And speaking as we were yesterday of legendary director/produer Roger Corman and his upcoming better-than-Avatar made for the Syfy channel masterpiece Sharktopus: There are probably a million great Roger Corman stories, but perhaps my favorite is recounted in his vastly amusing (and obviously aptly titled) 1990 autobiography How I Made a Hundred Movies in Hollywood and Never Lost a Dime (Random House).
In 1959 Corman had a meeting with American International studio heads Sam Arkoff and James Nicholson, for who Corman had already made a series of highly profitable low-budget black-and-white films (in all sorts of genres, from sci-fi to Westerns to musicals) aimed at the drive-in audience. This time, however, Corman announced he wanted to make a picture in color.
As Corman tells it:
"After a certain amount of discussion, they agreed. We decided to tackle Poe and settled on The Fall of the House of Usher as a premise for a film. Sam didn't seem too pleased about the choice, however. ‘There's no monster in this movie', he said. I didn't want to lose the project so I did a bit of quick thinking. ‘The house,' I said. ‘The house is the monster.' "
Nicholson and Corman then came up with the idea of having Vincent Price, already a horror icon, star in the film. But when the 15-day shooting schedule began, Price had found a line in the script problematic: "The house lives! The house breathes!" He went up to Corman and said, "This doesn't make sense. Why do I have to say this?"
"That's for Sam Arkoff."

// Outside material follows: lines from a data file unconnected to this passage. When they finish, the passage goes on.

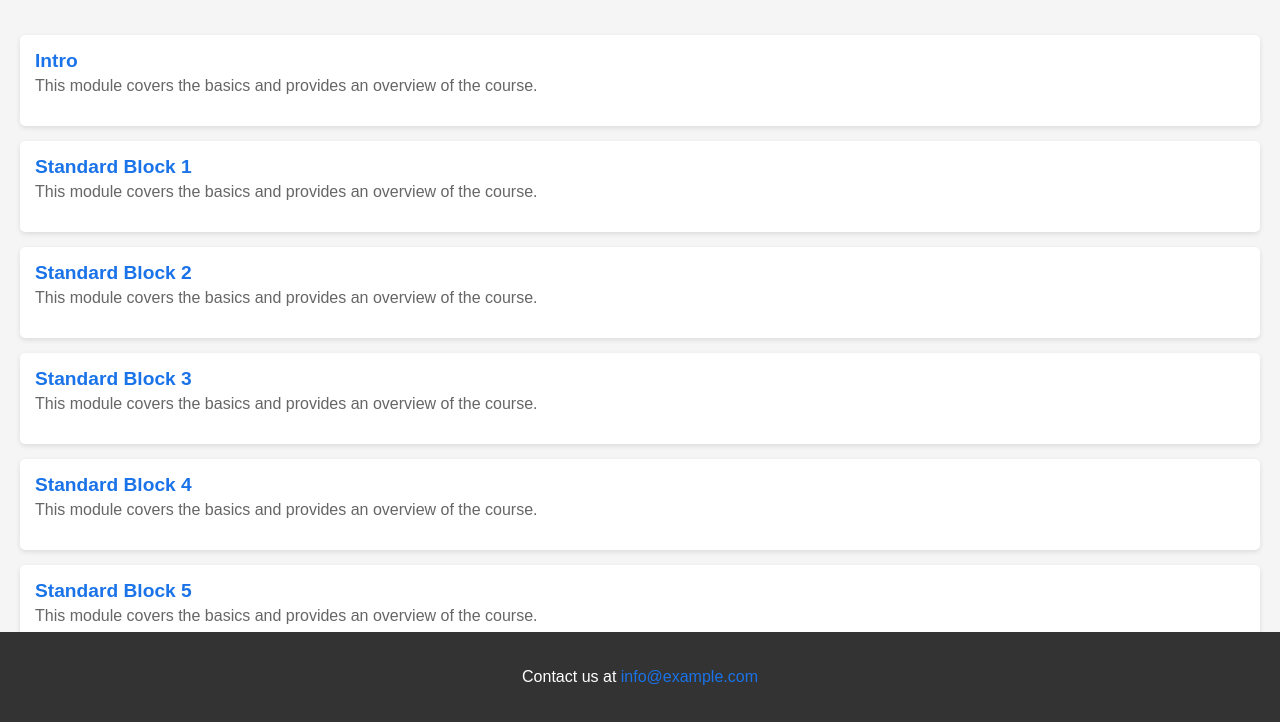
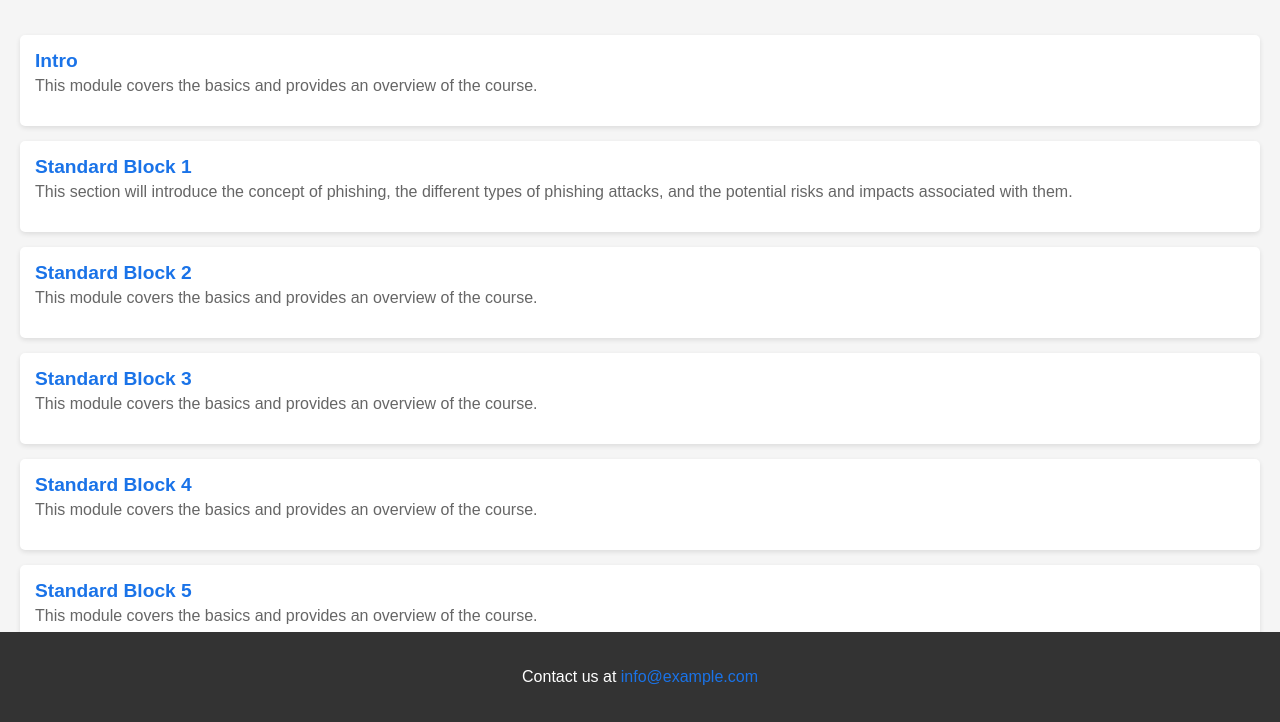
Before and after one commit to Daydayyyyyy/wizv0, a plain HTML site: page index.html in a window 1280 px wide. Shown: the part 78-800 px from the top of the page. Drawn offline with Linux system fonts and the light colour scheme; a script that the page names is missing.

Commit message:
Add files via upload

```diff
--- a/index.html
+++ b/index.html
@@ -20,7 +20,7 @@
             </li>
             <li class="syllabus-item">
                 <a href="sb1.html">Standard Block 1</a>
-                <p class="module-description">This module covers the basics and provides an overview of the course.</p>
+                <p class="module-description">This section will introduce the concept of phishing, the different types of phishing attacks, and the potential risks and impacts associated with them.</p>
             </li>
             <li class="syllabus-item">
                 <a href="sb2.html">Standard Block 2</a>
```
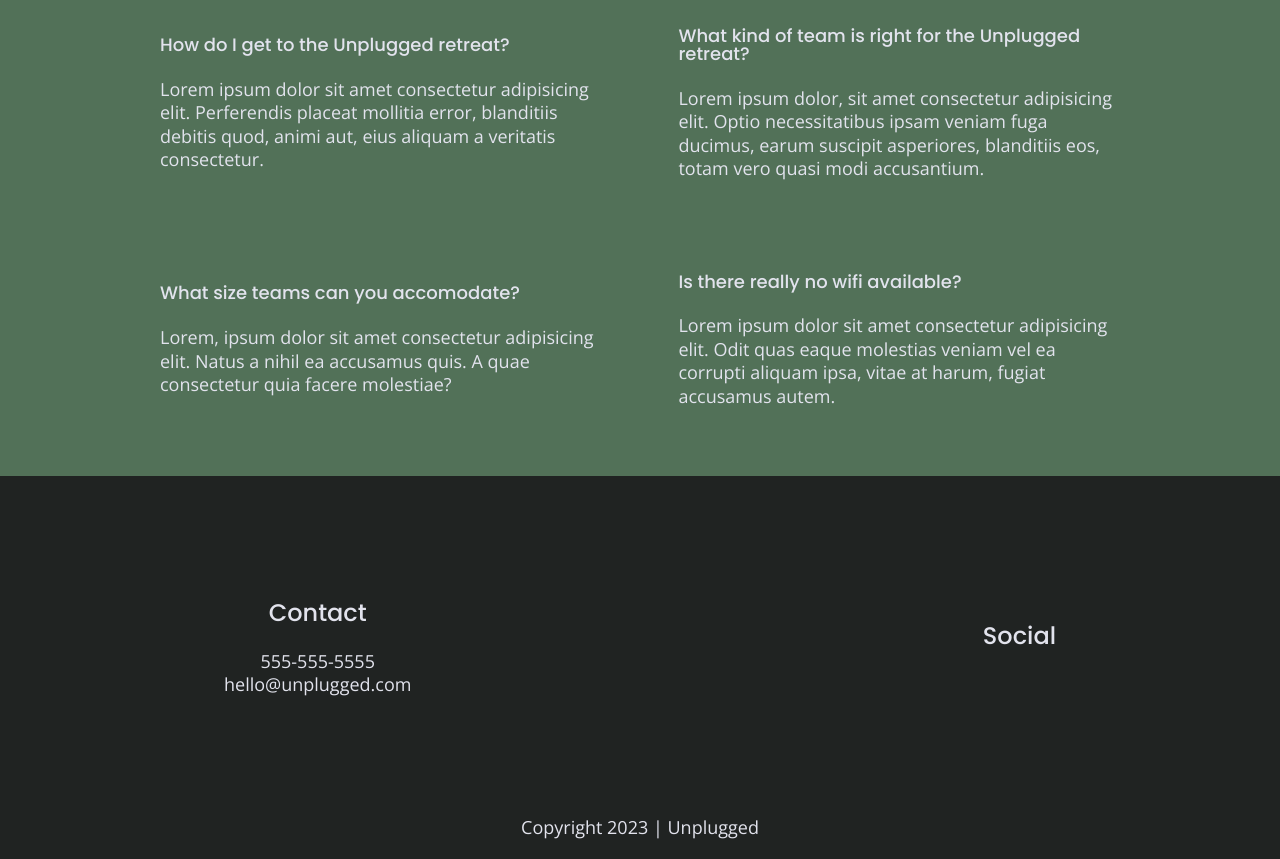
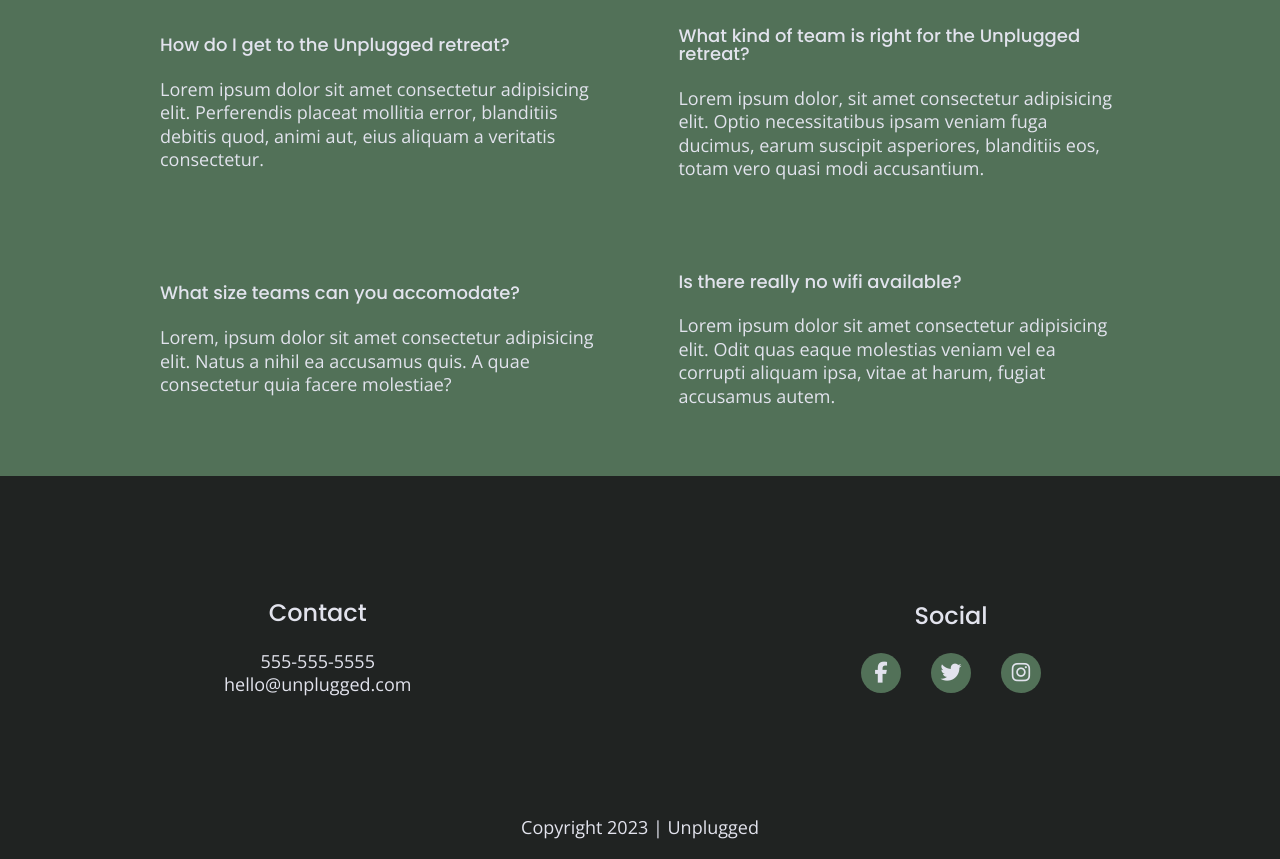
Before and after one commit to EugenFM/206-unplugged, a website: page faq/index.html in a window 1280 px wide. Shown: the part 269-1128 px from the top of the page. Drawn offline with nearby package versions, Linux system fonts and the light colour scheme.

Commit message:
Added Social fontawsome icons

```diff
--- a/css/main.css
+++ b/css/main.css
@@ -197,7 +197,7 @@ header nav {
   width: 60%;
   font-size: 1.125em;
   text-transform: uppercase;
-  font-weight: bold;
+  font-weight: 600;
 }
 
 header nav ul {
@@ -226,7 +226,19 @@ footer .social-icons {
   justify-content: space-around;
   align-items: center;
   font-size: 1.312em;
+
+}
+
+.social i {
+  display: flex;
+  justify-content: center;
+  align-items: center;
+  font-size: 21px;
+  margin: 0 15px;
+  border-radius: 40px;
   background: #527158;
+  width: 40px;
+  height: 40px;
 }
 
 footer .social-icons p {
@@ -342,12 +354,12 @@ input[type=button] {
 .features .fontawsome-icon {
   margin: 30px 0 40px 0;
   font-size: 3.75em;
-  /* color: blue; */
+}
 
-}
 .features .features-item-description {
   margin-bottom: 30px;
 }
+
 .features p {
   margin: 0;
   text-align: center;
@@ -637,7 +649,6 @@ aside .content-wrapper .form {
 }
 .features .features-item-description {
   width: 62%;
-
 }
 
 /* Reviews */
@@ -814,9 +825,7 @@ aside .content-wrapper .form {
   padding-bottom: 50px;
   width: 100%;
 }
-.reviews p {
 
-}
 .reviews article div {
   width: 42%;
 }
@@ -833,10 +842,6 @@ About Page
   font-size: 3em;
   width: 90%;
 }
-
-/* .mission-content p {
-  flex-basis: 45%;
-} */
 
 .contact-content h4 {
   font-size: 1.5em;
--- a/faq/index.html
+++ b/faq/index.html
@@ -35,8 +35,10 @@ family=Poppins:wght@500;700&display=swap" rel="stylesheet">
   <!-- Add your site or application content here -->
   <header>
     <div class="content-wrapper">
+      <figure>
         <a href="../index.html">
-        <img src="" alt="unplugged logo"></a>
+          <img src="../img/unpluggedlogo.png" alt="unplugged logo"></a>
+      </figure>
       <div class="header-divider"></div>
       <nav>
         <ul>
@@ -91,9 +93,15 @@ family=Poppins:wght@500;700&display=swap" rel="stylesheet">
         <div class="social">
           <h4>Social</h4>
           <div class="social-icons">
-            <p><a href="https://www.facebook.com" target="_blank" rel="noopener"></a></p>
-            <p><a href="https://twitter.com" target="_blank" rel="noopener"></a></p>
-            <p><a href="https://www.instagram.com" target="_blank" rel="noopener"></a></p>
+
+            <p><a href="https://www.facebook.com" target="_blank" rel="noopener">
+                <i class="fab fa-facebook-f"></i></a></p>
+
+            <p><a href="https://twitter.com" target="_blank" rel="noopener">
+                <i class="fab fa-twitter"></i></a></p>
+
+            <p><a href="https://www.instagram.com" target="_blank" rel="noopener">
+                <i class="fab fa-instagram"></i></a></p>
           </div>
         </div>
 
```
Also changed, not shown: about/index.html (+9 -3 lines), index.html (+9 -3 lines). Lines whose indentation alone changed are shown as unchanged.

Sorry I couldn't find the clip of Price actually saying it, but I think the above trailer gives you a pretty good idea of how the rest of House of Usher turned out. In any case, you can (and I highly recommend that you should) order Corman's memoir over here.